Photo: Jamie Oliver in Britain, where he transformed national school lunch policy.
Ms. Dr. Hemodynamics and I were having a little bit of TV time the other night, and Jamie Oliver was trying to convince the lunch ladies of West Virginia that cooking from scratch was a good idea, and railing against some state bureaucrat's affection for chocolate- and strawberry-flavored milk.
Surprisingly, we kept watching.
OK, so, admittedly, I've only seen one episode thus far--but still, I found myself surprisingly compelled by the episode I saw, as a template for health-oriented community organizing.
I have mixed feelings about the moral panic in progress about obesity. The term "obesity" has become so loaded with moral judgment that I've taken to showing people in my clinic the NHLBI BMI calculator while holding my hand over the category labels. I always explain that this is a continuum, and that it's my view that the terms "overweight" and "obese" are better understood as "higher risk" (for 25 to 29.9) and "even higher risk" (for over 30). I don't think that calling someone "obese" is that useful. And absolute weight numbers, especially around the high 20s/low 30s fairly "overweight"/slightly "obese" range that so many of my patients and I occupy, may be at least as important as proxies for other things--like cardiovascular fitness and nutrition--as problems in and of themselves.
But my own struggles with weight and fitness, and those of my patients, are for a different day. The genius of Jamie Oliver's show, at least the episode I saw, is that he doesn't waste a lot of time trying to persuade individuals to change their individual diets. He knows that they'll drink the chocolate milk if it's in front of them and they have a choice between that and regular milk. Who wouldn't? And if the chocolate milk isn't there, they won't drink it, because how would they?
Here are some other aspects of why Jamie Oliver showed himself to be a smart community organizer in the 45 minutes I watched him:
1. Big change comes from changing big systems. He knows that the leverage is in the structural intervention. Children in this town all eat lunch at school, so don't try to get them to bring their lunches. Change the school lunches. People at a work place eat food that's close to work, so don't ask them to drive to some place that has a salad bar two miles away: drive a food truck that serves salads and bison burgers up to the work place. Like smoking, a lot of food choices are made because of availability, proximity, habit--all things that can be affected by altering the physical and economic environment at least as easily as changing individual minds.
2. Individual beliefs matter. Conversely, he knows that structural interventions can only work if a large enough number of individuals support them. People who think eating better food and avoiding obesity is a good idea will appreciate the support that a structural intervention gives their personal goals. But if people don't understand the rationale behind the changes, they'll just be mad that there's no chocolate milk or french fries--they'll register a change, understand it as out of their control and leading to a result they don't like, and demand a change back to the old system.
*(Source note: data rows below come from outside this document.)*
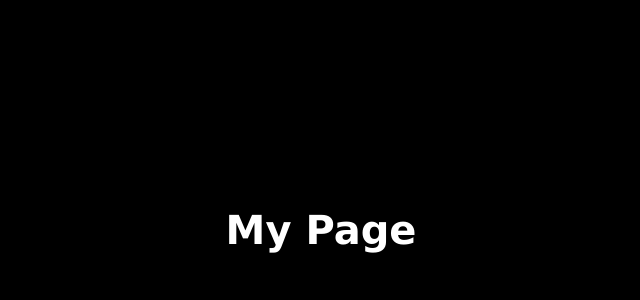
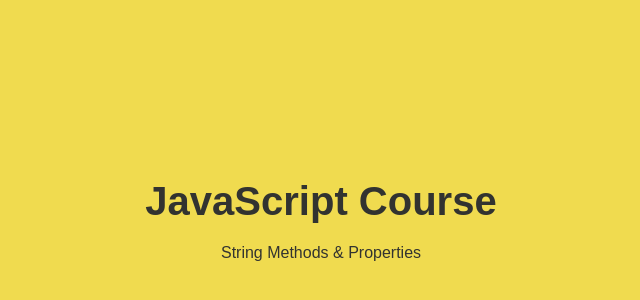
Before and after one commit to jamesxlima/javascript-course, a plain HTML site: page js_lesson2/index.html in a window 1280 px wide. Shown: the part 170-470 px from the top of the page, without its empty margins (319-959 px from the left). Drawn offline with Linux system fonts and the light colour scheme.

Commit message:
Lesson Updated

```diff
--- a/js_lesson2/css/style.css
+++ b/js_lesson2/css/style.css
@@ -5,11 +5,11 @@
 }
 
 body {
-    font-family: Verdana, Geneva, Tahoma, sans-serif;
+    font-family: sans-serif;
     width: 100%;
     font-size: 16px;
-    background-color: #000;
-    color: #fff;
+    background-color: #f0db4f;
+    color: #323330;
 }
 
 main {
@@ -23,3 +23,7 @@ main {
 h1 {
     font-size: 250%;
 }
+
+p {
+    margin: 20px;
+}
--- a/js_lesson2/index.html
+++ b/js_lesson2/index.html
@@ -12,7 +12,8 @@
 
     <main>
 
-        <h1>My Page</h1>
+        <h1>JavaScript Course</h1>
+        <p>String Methods & Properties</p>
 
     </main>
 
```
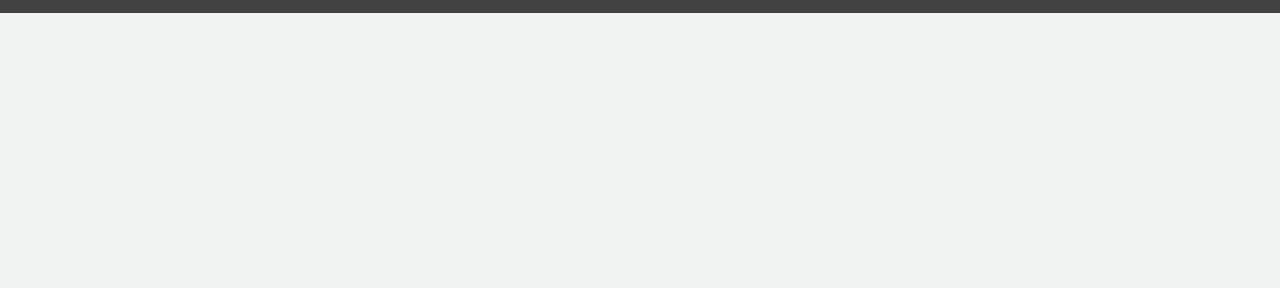
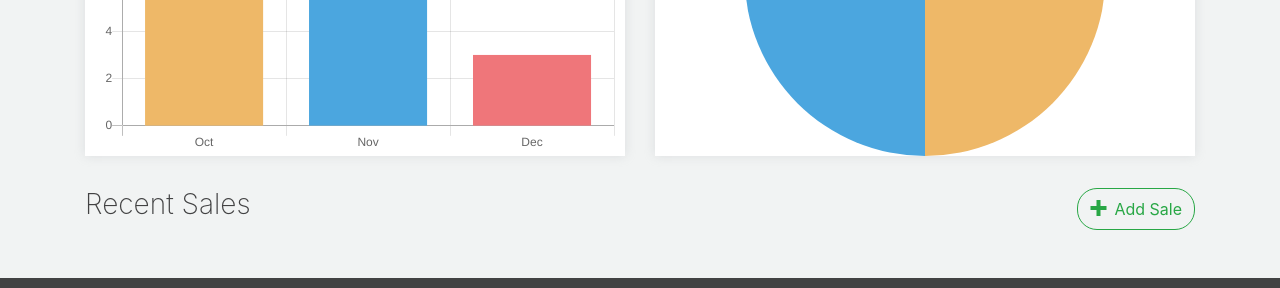
Before and after one commit to andersonjacobd/sales-tracker-js-collections-practice, a plain HTML site: page index.html in a window 1280 px wide. Shown: the part 598-886 px from the top of the page. Before the commit the page ends 800 px from the top, so only its background shows below. Drawn offline with nearby package versions, Linux system fonts and the light colour scheme.

Commit message:
Chart.js
Added basics for the bar and pie charts using Chart.js API

```diff
--- a/index.html
+++ b/index.html
@@ -45,12 +45,14 @@
 				<div class="graphSec px-2">
 					<h4 class="text-center py-3">Monthly Sales</h4>
 					<!-- Monthly Sales -->
+					<canvas id="monthlySales" width="400" height="300"></canvas>
 				</div>
 			</div>
 			<div class="col-12 col-md-6 w-100">
 				<div class="graphSec px-2">
 					<h4 class="text-center py-3">Department Sales</h4>
 					<!-- Dept Sales -->
+					<canvas id="deptSales" width="400" height="300"></canvas>
 				</div>
 			</div>
 		</div>
--- a/js/page.js
+++ b/js/page.js
@@ -0,0 +1,51 @@
+// Charts
+let ctx = document.getElementById("monthlySales").getContext("2d");
+let pieCtx = document.getElementById("deptSales").getContext("2d");
+
+// Bar
+var monthlySalesChart = new Chart(ctx, {
+    type: 'bar',
+    data: {
+        labels: ['Oct', 'Nov', 'Dec'],
+        datasets: [{
+            label: '# of Sales',
+            data: [14, 9, 3],
+            backgroundColor: [
+                'rgba(238, 184, 104, 1)',
+                'rgba(75, 166, 223, 1)',
+                'rgba(239, 118, 122, 1)',
+            ],
+            borderWidth: 0
+        }]
+    },
+    options: {
+        scales: {
+            yAxes: [{
+                ticks: {
+                    beginAtZero: true
+                }
+            }]
+        }
+    }
+});
+
+// Pie
+var deptSalesChart = new Chart(pieCtx, {
+    type: 'pie',
+    data: {
+        labels: ["Hiking", "Running", "Hunting"],
+        datasets: [{
+            label: '# of Sales',
+            data: [12, 9, 3],
+            backgroundColor: [
+                'rgba(238, 184, 104, 1)',
+                'rgba(75, 166, 223, 1)',
+                'rgba(239, 118, 122, 1)',
+            ],
+            borderWidth: 0
+        }]
+    },
+    options: {
+
+    }
+})
```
3. Every individual matters. Anyone at any point in the process, from state bureaucrat to food supplier to principal to cook to teacher, can either advance or sabotage a project for change. Because of this, he also lets everyone know that when they are supporting change, they are instrumental in doing so. He lavishes praise on the smallest change. "Fantastic!" he raves, as if the low-level administrator who removes the chocolate milk for a day should win a MacArthur "genius" award. Even non-committal shine-on answers get a "great, great" from Jamie, as long as they're not frankly obstructive--though he doesn't take "maybe" for an answer, and goes back to trying to close the deal.
4. Follow the money. He understands that the approach he's recommending will cost more. He targets the town's biggest employer, which nicely is a hospital. He shows that they should have an interest in supporting his changes and relentlessly hits them up for money. (That in fact they may not have any particular economic interest in the changes he proposes is a sign of the utter perversity of the healthcare system, but that's another reality TV show.)
These four ideas are the basis for a lot of successful community organizing.
I'm not sure Jamie Oliver has got it all figured it out--most importantly, I'm not seeing him build a corps of organizers who will stick around to keep the pressure on. But maybe at the end of the show, the real point is not the people in that particular town--but the corps of organizers he might build from the millions of people who are watching him on Friday nights.